▼

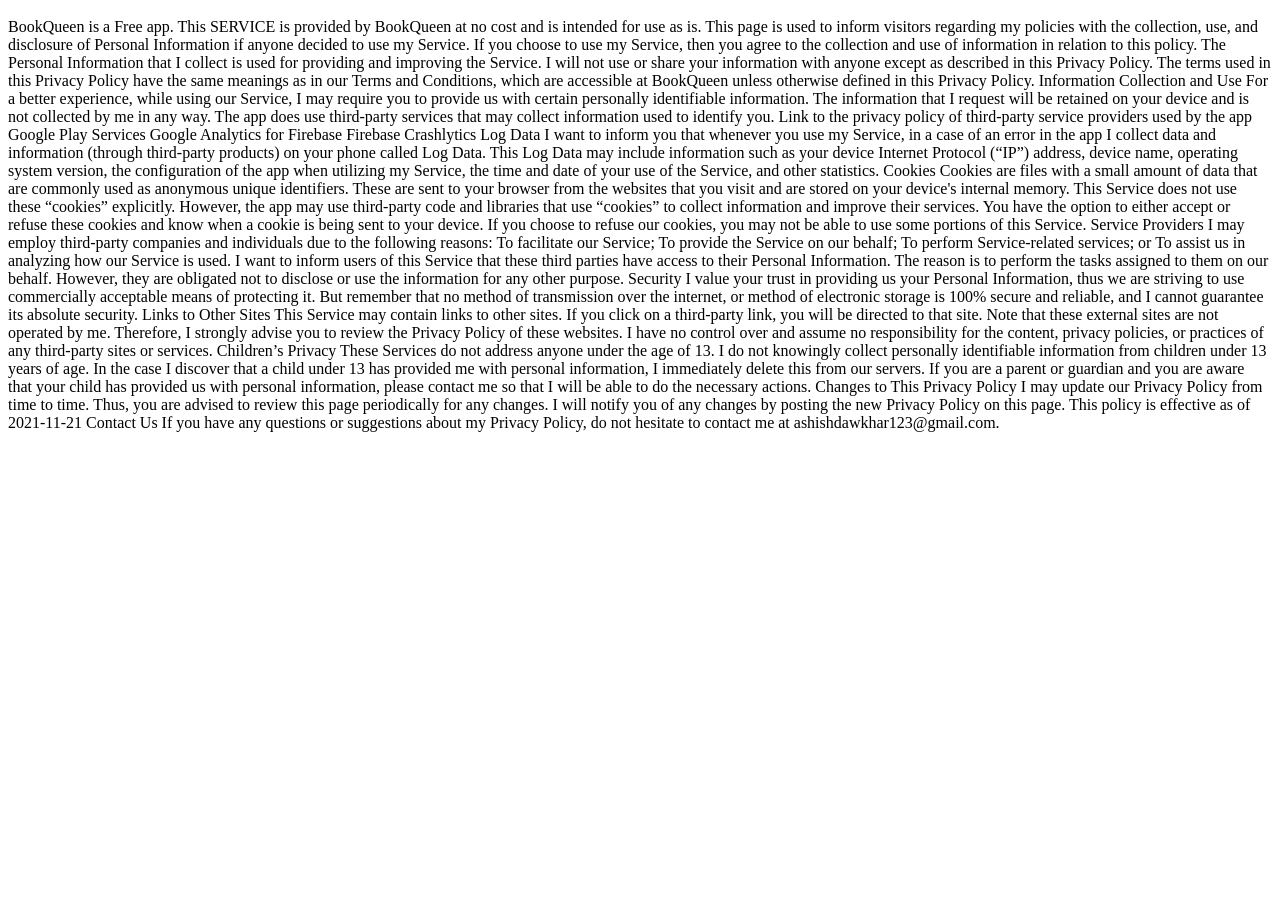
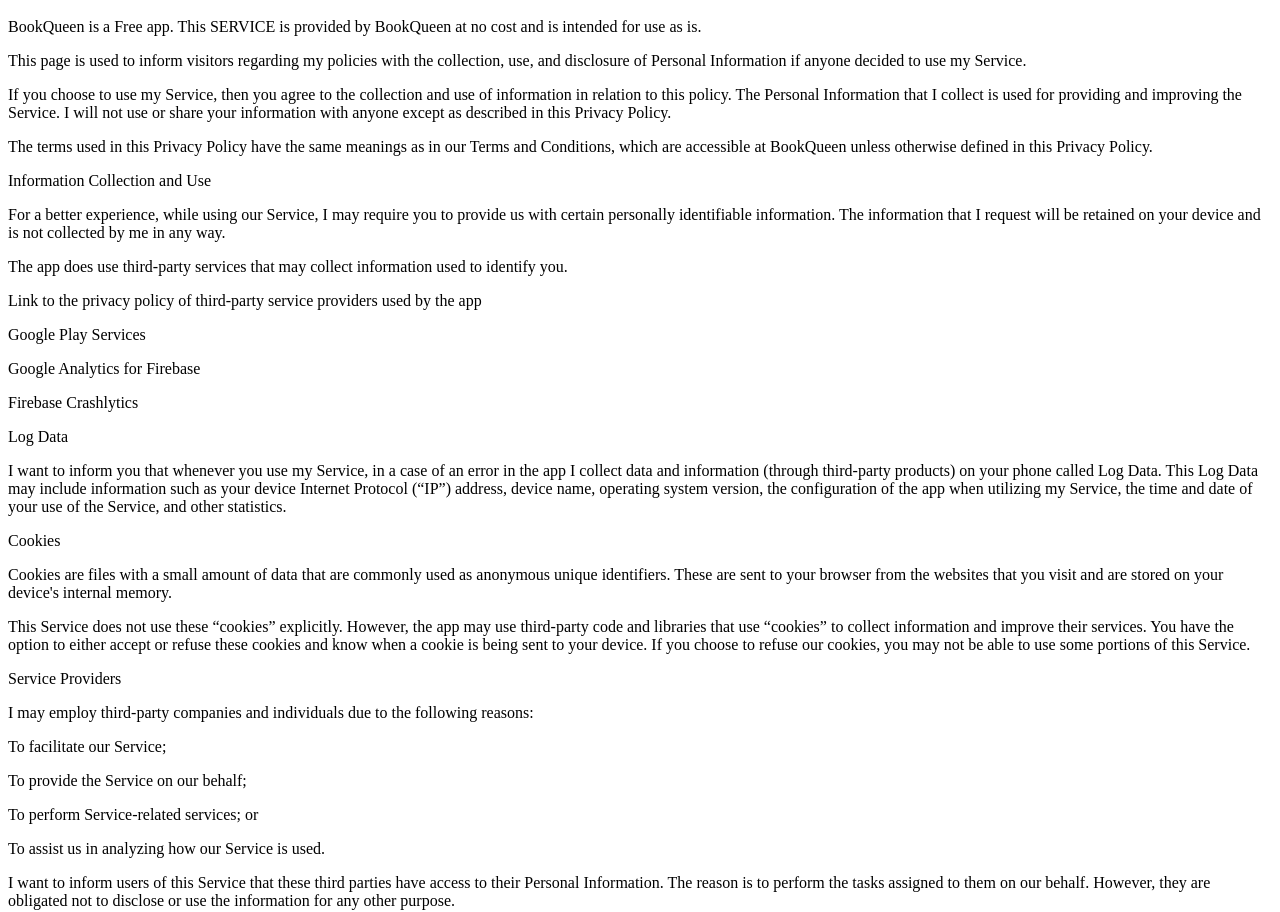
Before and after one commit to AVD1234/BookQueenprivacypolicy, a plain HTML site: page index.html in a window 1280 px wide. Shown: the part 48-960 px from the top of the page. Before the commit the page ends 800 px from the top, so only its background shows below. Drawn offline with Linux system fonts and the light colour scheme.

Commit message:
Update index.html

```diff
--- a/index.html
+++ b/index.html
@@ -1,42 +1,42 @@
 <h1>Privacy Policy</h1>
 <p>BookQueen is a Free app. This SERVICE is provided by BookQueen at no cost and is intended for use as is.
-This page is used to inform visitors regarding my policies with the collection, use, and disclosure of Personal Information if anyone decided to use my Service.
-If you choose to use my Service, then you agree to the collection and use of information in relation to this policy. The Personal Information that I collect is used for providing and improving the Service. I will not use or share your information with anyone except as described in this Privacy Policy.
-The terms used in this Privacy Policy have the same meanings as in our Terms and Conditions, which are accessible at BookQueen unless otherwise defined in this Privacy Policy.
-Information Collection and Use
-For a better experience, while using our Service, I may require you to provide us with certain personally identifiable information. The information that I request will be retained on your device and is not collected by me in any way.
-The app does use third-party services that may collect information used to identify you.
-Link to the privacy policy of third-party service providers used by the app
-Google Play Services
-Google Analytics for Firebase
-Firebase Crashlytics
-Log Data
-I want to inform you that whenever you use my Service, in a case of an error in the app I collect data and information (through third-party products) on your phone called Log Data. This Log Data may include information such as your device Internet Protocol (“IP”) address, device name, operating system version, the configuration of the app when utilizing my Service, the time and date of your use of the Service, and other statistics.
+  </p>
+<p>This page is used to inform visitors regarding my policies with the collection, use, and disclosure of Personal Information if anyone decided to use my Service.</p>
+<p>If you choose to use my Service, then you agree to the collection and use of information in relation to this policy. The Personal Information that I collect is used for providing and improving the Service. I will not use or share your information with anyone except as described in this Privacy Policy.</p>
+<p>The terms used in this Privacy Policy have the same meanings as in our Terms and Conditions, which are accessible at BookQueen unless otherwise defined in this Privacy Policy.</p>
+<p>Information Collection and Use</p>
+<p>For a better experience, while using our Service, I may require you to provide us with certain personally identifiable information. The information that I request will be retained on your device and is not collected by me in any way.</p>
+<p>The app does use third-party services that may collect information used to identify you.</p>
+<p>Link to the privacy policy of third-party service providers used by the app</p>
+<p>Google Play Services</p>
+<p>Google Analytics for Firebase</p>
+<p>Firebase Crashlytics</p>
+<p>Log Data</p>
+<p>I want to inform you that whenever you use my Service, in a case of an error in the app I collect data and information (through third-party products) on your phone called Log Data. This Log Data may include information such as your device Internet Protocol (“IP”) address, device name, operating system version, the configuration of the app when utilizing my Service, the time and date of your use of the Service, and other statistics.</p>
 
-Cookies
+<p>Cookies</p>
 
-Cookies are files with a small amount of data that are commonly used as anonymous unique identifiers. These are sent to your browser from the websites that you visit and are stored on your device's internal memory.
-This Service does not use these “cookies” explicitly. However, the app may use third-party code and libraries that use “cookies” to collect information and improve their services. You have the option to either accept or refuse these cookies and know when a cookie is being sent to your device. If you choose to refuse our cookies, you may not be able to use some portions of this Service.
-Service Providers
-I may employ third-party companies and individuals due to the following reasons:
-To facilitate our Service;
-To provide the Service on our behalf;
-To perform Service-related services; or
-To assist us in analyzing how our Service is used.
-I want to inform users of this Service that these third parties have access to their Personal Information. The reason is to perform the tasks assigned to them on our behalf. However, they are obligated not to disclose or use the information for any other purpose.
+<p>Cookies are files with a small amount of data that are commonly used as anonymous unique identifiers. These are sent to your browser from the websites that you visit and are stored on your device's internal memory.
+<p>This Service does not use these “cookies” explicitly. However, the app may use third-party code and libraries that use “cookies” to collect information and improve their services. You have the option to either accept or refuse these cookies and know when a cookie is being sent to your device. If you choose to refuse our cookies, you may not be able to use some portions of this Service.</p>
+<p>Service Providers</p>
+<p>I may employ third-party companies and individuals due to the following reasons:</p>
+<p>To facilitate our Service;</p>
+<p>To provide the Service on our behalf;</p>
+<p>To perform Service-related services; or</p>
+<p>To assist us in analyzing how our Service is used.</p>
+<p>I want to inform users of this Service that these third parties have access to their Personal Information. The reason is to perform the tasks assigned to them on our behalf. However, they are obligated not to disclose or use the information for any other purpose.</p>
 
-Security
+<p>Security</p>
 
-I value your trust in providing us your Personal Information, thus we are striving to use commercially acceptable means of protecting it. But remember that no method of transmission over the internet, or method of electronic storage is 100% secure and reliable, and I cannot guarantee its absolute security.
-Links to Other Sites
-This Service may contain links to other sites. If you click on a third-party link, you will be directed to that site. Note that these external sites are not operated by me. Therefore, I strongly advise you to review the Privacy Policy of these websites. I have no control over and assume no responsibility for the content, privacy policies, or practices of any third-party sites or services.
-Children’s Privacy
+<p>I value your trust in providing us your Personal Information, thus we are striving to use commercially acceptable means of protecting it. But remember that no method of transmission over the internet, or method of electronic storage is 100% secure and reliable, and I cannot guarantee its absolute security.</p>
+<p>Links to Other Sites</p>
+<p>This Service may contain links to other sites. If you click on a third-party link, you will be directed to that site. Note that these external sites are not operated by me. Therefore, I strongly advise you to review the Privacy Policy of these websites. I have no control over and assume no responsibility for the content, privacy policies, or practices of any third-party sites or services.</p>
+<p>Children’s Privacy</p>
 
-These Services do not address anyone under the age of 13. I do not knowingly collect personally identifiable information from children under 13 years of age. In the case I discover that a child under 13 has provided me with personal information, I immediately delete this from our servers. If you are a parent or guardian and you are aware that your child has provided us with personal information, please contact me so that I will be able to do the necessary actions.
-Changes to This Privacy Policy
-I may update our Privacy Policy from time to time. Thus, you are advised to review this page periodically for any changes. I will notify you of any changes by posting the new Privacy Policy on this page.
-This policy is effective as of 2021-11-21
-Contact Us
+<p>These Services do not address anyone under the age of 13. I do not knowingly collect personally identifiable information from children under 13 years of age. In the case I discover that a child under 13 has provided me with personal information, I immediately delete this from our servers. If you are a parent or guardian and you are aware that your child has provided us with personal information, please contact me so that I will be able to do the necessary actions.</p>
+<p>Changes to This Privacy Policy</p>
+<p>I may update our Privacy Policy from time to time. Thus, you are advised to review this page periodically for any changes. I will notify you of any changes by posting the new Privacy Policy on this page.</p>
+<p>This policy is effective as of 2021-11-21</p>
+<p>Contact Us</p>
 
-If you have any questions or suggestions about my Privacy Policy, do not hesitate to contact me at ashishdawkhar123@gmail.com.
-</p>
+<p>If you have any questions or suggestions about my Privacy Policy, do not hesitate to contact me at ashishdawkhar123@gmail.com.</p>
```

▲
▼

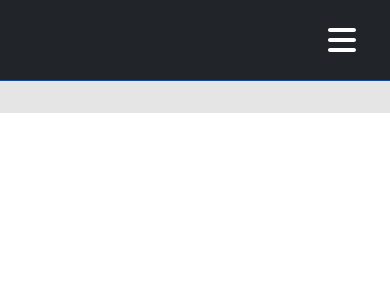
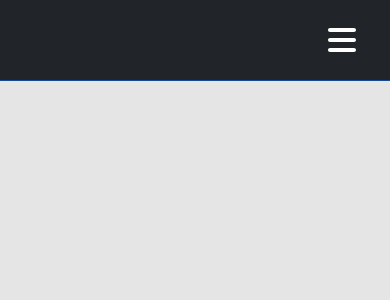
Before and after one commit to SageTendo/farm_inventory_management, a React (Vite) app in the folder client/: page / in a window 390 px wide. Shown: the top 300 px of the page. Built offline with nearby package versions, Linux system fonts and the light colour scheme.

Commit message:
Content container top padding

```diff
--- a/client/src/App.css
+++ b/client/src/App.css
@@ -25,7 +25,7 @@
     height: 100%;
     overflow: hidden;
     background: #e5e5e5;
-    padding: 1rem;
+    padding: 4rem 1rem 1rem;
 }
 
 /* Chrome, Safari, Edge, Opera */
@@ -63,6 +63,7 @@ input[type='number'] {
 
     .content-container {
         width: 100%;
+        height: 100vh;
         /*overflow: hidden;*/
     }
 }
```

▲

Exercise description >> Count of lines in the data above that contain the string "anyone": give this number and no other words.

The completed task >> 6